Problem statement ::
Return the entries in full, exactly as written.

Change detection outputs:
=====
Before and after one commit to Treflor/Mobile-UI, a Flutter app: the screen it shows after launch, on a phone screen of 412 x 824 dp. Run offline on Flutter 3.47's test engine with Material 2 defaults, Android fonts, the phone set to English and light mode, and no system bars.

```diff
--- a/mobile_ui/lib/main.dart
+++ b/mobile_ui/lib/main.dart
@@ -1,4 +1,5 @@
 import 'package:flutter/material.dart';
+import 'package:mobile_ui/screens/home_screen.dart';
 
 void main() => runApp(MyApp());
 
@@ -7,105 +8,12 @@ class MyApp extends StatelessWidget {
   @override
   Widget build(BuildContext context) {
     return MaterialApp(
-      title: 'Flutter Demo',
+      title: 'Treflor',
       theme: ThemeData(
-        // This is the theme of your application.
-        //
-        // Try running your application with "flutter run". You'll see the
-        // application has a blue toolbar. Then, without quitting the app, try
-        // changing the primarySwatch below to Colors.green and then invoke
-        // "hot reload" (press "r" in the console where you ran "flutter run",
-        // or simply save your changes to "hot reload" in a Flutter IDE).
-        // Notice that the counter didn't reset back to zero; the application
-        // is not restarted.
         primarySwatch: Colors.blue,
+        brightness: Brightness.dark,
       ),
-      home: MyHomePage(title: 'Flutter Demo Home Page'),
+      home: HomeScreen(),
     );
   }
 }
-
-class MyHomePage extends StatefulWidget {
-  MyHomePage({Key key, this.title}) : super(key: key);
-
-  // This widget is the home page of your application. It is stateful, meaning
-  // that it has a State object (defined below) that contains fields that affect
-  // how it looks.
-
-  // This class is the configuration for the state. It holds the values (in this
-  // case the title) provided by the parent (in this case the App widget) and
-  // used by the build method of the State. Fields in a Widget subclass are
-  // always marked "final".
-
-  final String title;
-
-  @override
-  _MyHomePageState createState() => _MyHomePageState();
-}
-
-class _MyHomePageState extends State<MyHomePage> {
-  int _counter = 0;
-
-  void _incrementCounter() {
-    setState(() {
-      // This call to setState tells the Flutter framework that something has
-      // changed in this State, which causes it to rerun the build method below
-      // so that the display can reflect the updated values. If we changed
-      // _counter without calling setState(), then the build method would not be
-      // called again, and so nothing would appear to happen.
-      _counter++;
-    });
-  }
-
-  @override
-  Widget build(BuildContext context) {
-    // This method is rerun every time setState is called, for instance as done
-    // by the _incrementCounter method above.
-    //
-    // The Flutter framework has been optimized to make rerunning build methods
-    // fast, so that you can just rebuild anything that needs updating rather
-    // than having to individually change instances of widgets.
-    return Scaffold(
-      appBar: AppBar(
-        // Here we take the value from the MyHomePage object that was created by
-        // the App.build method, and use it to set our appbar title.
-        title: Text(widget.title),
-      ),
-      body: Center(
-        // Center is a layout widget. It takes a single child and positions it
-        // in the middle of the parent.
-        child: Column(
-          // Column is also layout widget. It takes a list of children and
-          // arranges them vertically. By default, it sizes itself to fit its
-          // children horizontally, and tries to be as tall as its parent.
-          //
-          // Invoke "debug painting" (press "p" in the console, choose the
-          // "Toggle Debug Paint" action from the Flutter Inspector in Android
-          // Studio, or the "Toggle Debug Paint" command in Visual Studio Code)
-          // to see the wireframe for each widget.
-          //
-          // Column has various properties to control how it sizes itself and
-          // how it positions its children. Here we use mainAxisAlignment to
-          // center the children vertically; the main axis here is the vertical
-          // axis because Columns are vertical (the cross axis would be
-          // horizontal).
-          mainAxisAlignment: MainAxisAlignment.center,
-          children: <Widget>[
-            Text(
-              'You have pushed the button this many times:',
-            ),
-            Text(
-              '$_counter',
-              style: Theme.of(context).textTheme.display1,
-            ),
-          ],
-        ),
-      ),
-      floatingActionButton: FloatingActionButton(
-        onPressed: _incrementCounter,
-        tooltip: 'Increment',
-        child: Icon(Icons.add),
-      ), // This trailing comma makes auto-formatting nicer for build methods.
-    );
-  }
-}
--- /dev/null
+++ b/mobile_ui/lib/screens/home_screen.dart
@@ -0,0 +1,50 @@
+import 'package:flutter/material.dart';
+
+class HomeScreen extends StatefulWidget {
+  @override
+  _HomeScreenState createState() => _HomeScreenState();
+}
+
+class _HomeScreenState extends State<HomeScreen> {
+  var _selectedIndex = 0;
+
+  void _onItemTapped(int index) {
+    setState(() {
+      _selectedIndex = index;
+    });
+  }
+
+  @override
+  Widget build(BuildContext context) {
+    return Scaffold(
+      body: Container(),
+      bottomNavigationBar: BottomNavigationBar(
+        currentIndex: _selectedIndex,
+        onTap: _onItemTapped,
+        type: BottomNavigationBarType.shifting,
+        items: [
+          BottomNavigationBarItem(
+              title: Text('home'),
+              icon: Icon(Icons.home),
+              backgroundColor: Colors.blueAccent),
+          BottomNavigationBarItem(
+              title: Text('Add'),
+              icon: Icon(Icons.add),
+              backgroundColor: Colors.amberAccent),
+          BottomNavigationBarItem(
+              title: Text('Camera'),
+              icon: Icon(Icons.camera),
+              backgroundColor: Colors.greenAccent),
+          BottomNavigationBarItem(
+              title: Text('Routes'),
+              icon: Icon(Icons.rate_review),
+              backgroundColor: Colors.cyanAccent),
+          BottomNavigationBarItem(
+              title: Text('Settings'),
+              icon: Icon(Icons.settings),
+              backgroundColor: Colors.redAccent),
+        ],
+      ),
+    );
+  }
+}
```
=====
Solved exercise ::
Before and after one commit to Treflor/Mobile-UI, a Flutter app: the screen it shows after launch, on a phone screen of 412 x 824 dp. Run offline on Flutter 3.47's test engine with Material 2 defaults, Android fonts, the phone set to English and light mode, and no system bars.

```diff
--- a/mobile_ui/lib/main.dart
+++ b/mobile_ui/lib/main.dart
@@ -1,4 +1,5 @@
 import 'package:flutter/material.dart';
+import 'package:mobile_ui/screens/home_screen.dart';
 
 void main() => runApp(MyApp());
 
@@ -7,105 +8,12 @@ class MyApp extends StatelessWidget {
   @override
   Widget build(BuildContext context) {
     return MaterialApp(
-      title: 'Flutter Demo',
+      title: 'Treflor',
       theme: ThemeData(
-        // This is the theme of your application.
-        //
-        // Try running your application with "flutter run". You'll see the
-        // application has a blue toolbar. Then, without quitting the app, try
-        // changing the primarySwatch below to Colors.green and then invoke
-        // "hot reload" (press "r" in the console where you ran "flutter run",
-        // or simply save your changes to "hot reload" in a Flutter IDE).
-        // Notice that the counter didn't reset back to zero; the application
-        // is not restarted.
         primarySwatch: Colors.blue,
+        brightness: Brightness.dark,
       ),
-      home: MyHomePage(title: 'Flutter Demo Home Page'),
+      home: HomeScreen(),
     );
   }
 }
-
-class MyHomePage extends StatefulWidget {
-  MyHomePage({Key key, this.title}) : super(key: key);
-
-  // This widget is the home page of your application. It is stateful, meaning
-  // that it has a State object (defined below) that contains fields that affect
-  // how it looks.
-
-  // This class is the configuration for the state. It holds the values (in this
-  // case the title) provided by the parent (in this case the App widget) and
-  // used by the build method of the State. Fields in a Widget subclass are
-  // always marked "final".
-
-  final String title;
-
-  @override
-  _MyHomePageState createState() => _MyHomePageState();
-}
-
-class _MyHomePageState extends State<MyHomePage> {
-  int _counter = 0;
-
-  void _incrementCounter() {
-    setState(() {
-      // This call to setState tells the Flutter framework that something has
-      // changed in this State, which causes it to rerun the build method below
-      // so that the display can reflect the updated values. If we changed
-      // _counter without calling setState(), then the build method would not be
-      // called again, and so nothing would appear to happen.
-      _counter++;
-    });
-  }
-
-  @override
-  Widget build(BuildContext context) {
-    // This method is rerun every time setState is called, for instance as done
-    // by the _incrementCounter method above.
-    //
-    // The Flutter framework has been optimized to make rerunning build methods
-    // fast, so that you can just rebuild anything that needs updating rather
-    // than having to individually change instances of widgets.
-    return Scaffold(
-      appBar: AppBar(
-        // Here we take the value from the MyHomePage object that was created by
-        // the App.build method, and use it to set our appbar title.
-        title: Text(widget.title),
-      ),
-      body: Center(
-        // Center is a layout widget. It takes a single child and positions it
-        // in the middle of the parent.
-        child: Column(
-          // Column is also layout widget. It takes a list of children and
-          // arranges them vertically. By default, it sizes itself to fit its
-          // children horizontally, and tries to be as tall as its parent.
-          //
-          // Invoke "debug painting" (press "p" in the console, choose the
-          // "Toggle Debug Paint" action from the Flutter Inspector in Android
-          // Studio, or the "Toggle Debug Paint" command in Visual Studio Code)
-          // to see the wireframe for each widget.
-          //
-          // Column has various properties to control how it sizes itself and
-          // how it positions its children. Here we use mainAxisAlignment to
-          // center the children vertically; the main axis here is the vertical
-          // axis because Columns are vertical (the cross axis would be
-          // horizontal).
-          mainAxisAlignment: MainAxisAlignment.center,
-          children: <Widget>[
-            Text(
-              'You have pushed the button this many times:',
-            ),
-            Text(
-              '$_counter',
-              style: Theme.of(context).textTheme.display1,
-            ),
-          ],
-        ),
-      ),
-      floatingActionButton: FloatingActionButton(
-        onPressed: _incrementCounter,
-        tooltip: 'Increment',
-        child: Icon(Icons.add),
-      ), // This trailing comma makes auto-formatting nicer for build methods.
-    );
-  }
-}
--- /dev/null
+++ b/mobile_ui/lib/screens/home_screen.dart
@@ -0,0 +1,50 @@
+import 'package:flutter/material.dart';
+
+class HomeScreen extends StatefulWidget {
+  @override
+  _HomeScreenState createState() => _HomeScreenState();
+}
+
+class _HomeScreenState extends State<HomeScreen> {
+  var _selectedIndex = 0;
+
+  void _onItemTapped(int index) {
+    setState(() {
+      _selectedIndex = index;
+    });
+  }
+
+  @override
+  Widget build(BuildContext context) {
+    return Scaffold(
+      body: Container(),
+      bottomNavigationBar: BottomNavigationBar(
+        currentIndex: _selectedIndex,
+        onTap: _onItemTapped,
+        type: BottomNavigationBarType.shifting,
+        items: [
+          BottomNavigationBarItem(
+              title: Text('home'),
+              icon: Icon(Icons.home),
+              backgroundColor: Colors.blueAccent),
+          BottomNavigationBarItem(
+              title: Text('Add'),
+              icon: Icon(Icons.add),
+              backgroundColor: Colors.amberAccent),
+          BottomNavigationBarItem(
+              title: Text('Camera'),
+              icon: Icon(Icons.camera),
+              backgroundColor: Colors.greenAccent),
+          BottomNavigationBarItem(
+              title: Text('Routes'),
+              icon: Icon(Icons.rate_review),
+              backgroundColor: Colors.cyanAccent),
+          BottomNavigationBarItem(
+              title: Text('Settings'),
+              icon: Icon(Icons.settings),
+              backgroundColor: Colors.redAccent),
+        ],
+      ),
+    );
+  }
+}
```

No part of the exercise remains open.